### WORK INSTRUCTIONS
Copy all the lines of the listing below exactly. Skip the images.
BEGIN THE RECORDS
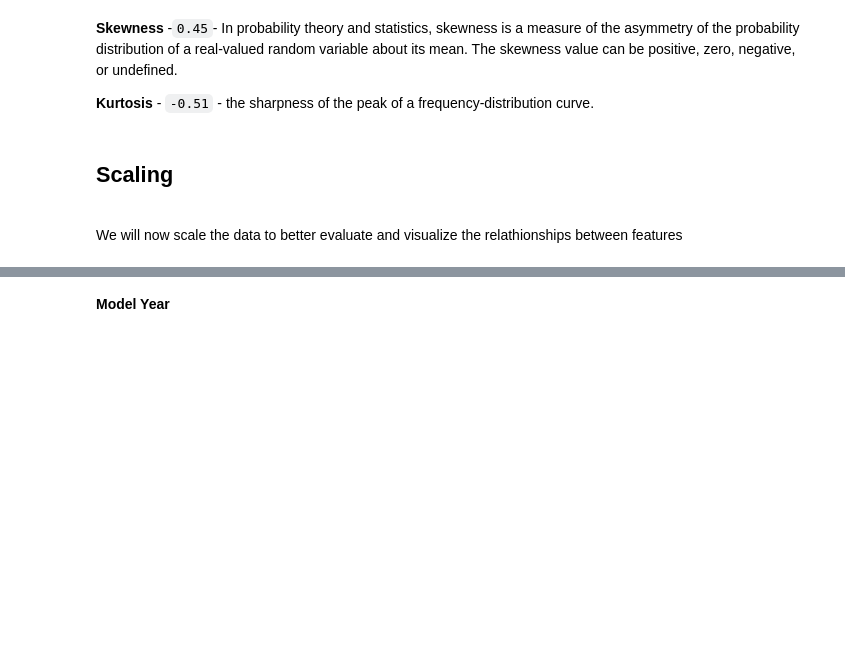
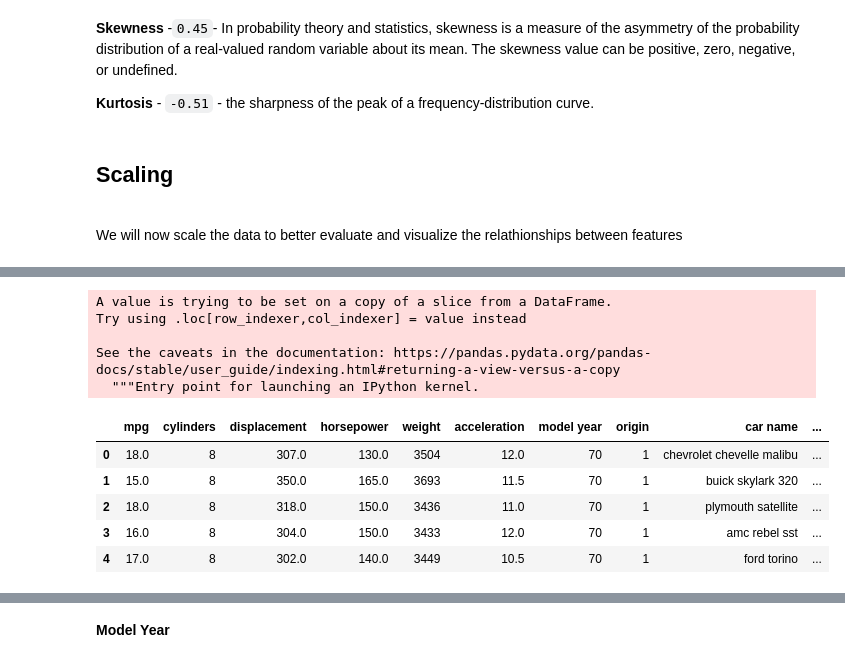
Before and after one commit to samgarcia3/Auto-MPG-Analysis, a Jupyter notebook: Auto_mpg.ipynb, the cells around one changed output, grey strips where cells are left out. Drawn from its saved outputs; the diff is of its cells as text; code cells hidden in the pictures; blank space fills up the shorter version.

```diff
--- a/Auto_mpg.ipynb
+++ b/Auto_mpg.ipynb
@@ -274,3 +274,21 @@ data_scale.head()
 | 2 | 0.239362 | 8 | 0.645995 | 0.565217 | 0.516870 | 0.178571 | 70 | 1 | plymouth satellite |
 | 3 | 0.186170 | 8 | 0.609819 | 0.565217 | 0.516019 | 0.238095 | 70 | 1 | amc rebel sst |
 | 4 | 0.212766 | 8 | 0.604651 | 0.510870 | 0.520556 | 0.148810 | 70 | 1 | ford torino |
+# %%
+clean_mpg['Country_code'] = clean_mpg['origin'].replace({1:'USA', 2:'Europe', 3:'Japan'})
+data_scale['Country_code'] = clean_mpg.origin.replace({1:'USA', 2:'Europe', 3:'Japan'})
+# %% [output]
+A value is trying to be set on a copy of a slice from a DataFrame.
+Try using .loc[row_indexer,col_indexer] = value instead
+
+See the caveats in the documentation: https://pandas.pydata.org/pandas-docs/stable/user_guide/indexing.html#returning-a-view-versus-a-copy
+  """Entry point for launching an IPython kernel.
+# %%
+clean_mpg.head()
+# %% [output]
+|  | mpg | cylinders | displacement | horsepower | weight | acceleration | model year | origin | car name | ... |
+| 0 | 18.0 | 8 | 307.0 | 130.0 | 3504 | 12.0 | 70 | 1 | chevrolet chevelle malibu | ... |
+| 1 | 15.0 | 8 | 350.0 | 165.0 | 3693 | 11.5 | 70 | 1 | buick skylark 320 | ... |
+| 2 | 18.0 | 8 | 318.0 | 150.0 | 3436 | 11.0 | 70 | 1 | plymouth satellite | ... |
+| 3 | 16.0 | 8 | 304.0 | 150.0 | 3433 | 12.0 | 70 | 1 | amc rebel sst | ... |
+| 4 | 17.0 | 8 | 302.0 | 140.0 | 3449 | 10.5 | 70 | 1 | ford torino | ... |
```
Also changed, not shown: parts of 2 cells of this notebook.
END THE RECORDS
### ANSWER FOR THE TASK
Before and after one commit to samgarcia3/Auto-MPG-Analysis, a Jupyter notebook: Auto_mpg.ipynb, the cells around one changed output, grey strips where cells are left out. Drawn from its saved outputs; the diff is of its cells as text; code cells hidden in the pictures; blank space fills up the shorter version.

```diff
--- a/Auto_mpg.ipynb
+++ b/Auto_mpg.ipynb
@@ -274,3 +274,21 @@ data_scale.head()
 | 2 | 0.239362 | 8 | 0.645995 | 0.565217 | 0.516870 | 0.178571 | 70 | 1 | plymouth satellite |
 | 3 | 0.186170 | 8 | 0.609819 | 0.565217 | 0.516019 | 0.238095 | 70 | 1 | amc rebel sst |
 | 4 | 0.212766 | 8 | 0.604651 | 0.510870 | 0.520556 | 0.148810 | 70 | 1 | ford torino |
+# %%
+clean_mpg['Country_code'] = clean_mpg['origin'].replace({1:'USA', 2:'Europe', 3:'Japan'})
+data_scale['Country_code'] = clean_mpg.origin.replace({1:'USA', 2:'Europe', 3:'Japan'})
+# %% [output]
+A value is trying to be set on a copy of a slice from a DataFrame.
+Try using .loc[row_indexer,col_indexer] = value instead
+
+See the caveats in the documentation: https://pandas.pydata.org/pandas-docs/stable/user_guide/indexing.html#returning-a-view-versus-a-copy
+  """Entry point for launching an IPython kernel.
+# %%
+clean_mpg.head()
+# %% [output]
+|  | mpg | cylinders | displacement | horsepower | weight | acceleration | model year | origin | car name | ... |
+| 0 | 18.0 | 8 | 307.0 | 130.0 | 3504 | 12.0 | 70 | 1 | chevrolet chevelle malibu | ... |
+| 1 | 15.0 | 8 | 350.0 | 165.0 | 3693 | 11.5 | 70 | 1 | buick skylark 320 | ... |
+| 2 | 18.0 | 8 | 318.0 | 150.0 | 3436 | 11.0 | 70 | 1 | plymouth satellite | ... |
+| 3 | 16.0 | 8 | 304.0 | 150.0 | 3433 | 12.0 | 70 | 1 | amc rebel sst | ... |
+| 4 | 17.0 | 8 | 302.0 | 140.0 | 3449 | 10.5 | 70 | 1 | ford torino | ... |
```
Also changed, not shown: parts of 2 cells of this notebook.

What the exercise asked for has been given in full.